◆ **Task directions**
For this task, copy all of the data below exactly and skip the pictures.

◆ **Material provided**
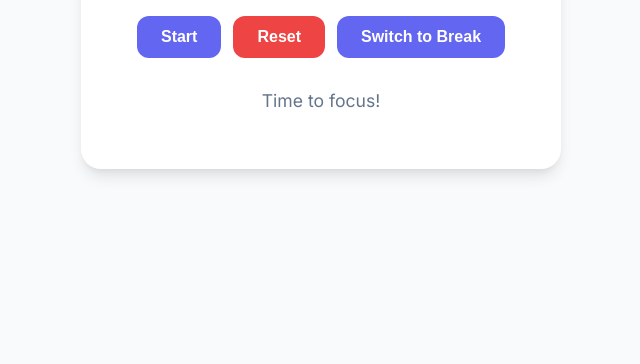
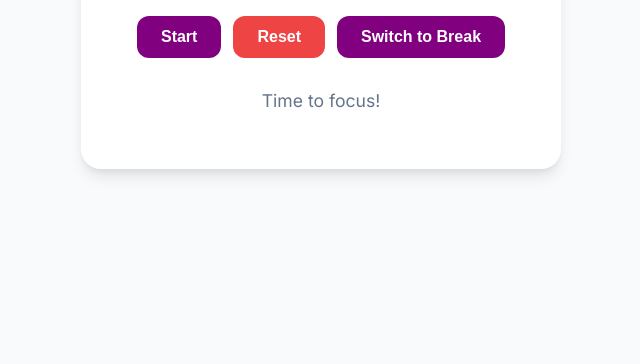
Before and after one commit to thewagon62/BYOA-Pomodoro, a plain HTML site: page index.html in a window 1280 px wide. Shown: the part 436-800 px from the top of the page, without its empty margins (319-959 px from the left). Drawn offline with Linux system fonts and the light colour scheme.

Commit message:
changed to purple

```diff
--- a/styles.css
+++ b/styles.css
@@ -1,6 +1,6 @@
 /* Modern color palette */
 :root {
-  --primary: #6366f1;
+  --primary: purple;
   --primary-dark: #4f46e5;
   --secondary: #f59e0b;
   --secondary-dark: #d97706;
```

◆ **Reply to the exercise**
Before and after one commit to thewagon62/BYOA-Pomodoro, a plain HTML site: page index.html in a window 1280 px wide. Shown: the part 436-800 px from the top of the page, without its empty margins (319-959 px from the left). Drawn offline with Linux system fonts and the light colour scheme.

Commit message:
changed to purple

```diff
--- a/styles.css
+++ b/styles.css
@@ -1,6 +1,6 @@
 /* Modern color palette */
 :root {
-  --primary: #6366f1;
+  --primary: purple;
   --primary-dark: #4f46e5;
   --secondary: #f59e0b;
   --secondary-dark: #d97706;
```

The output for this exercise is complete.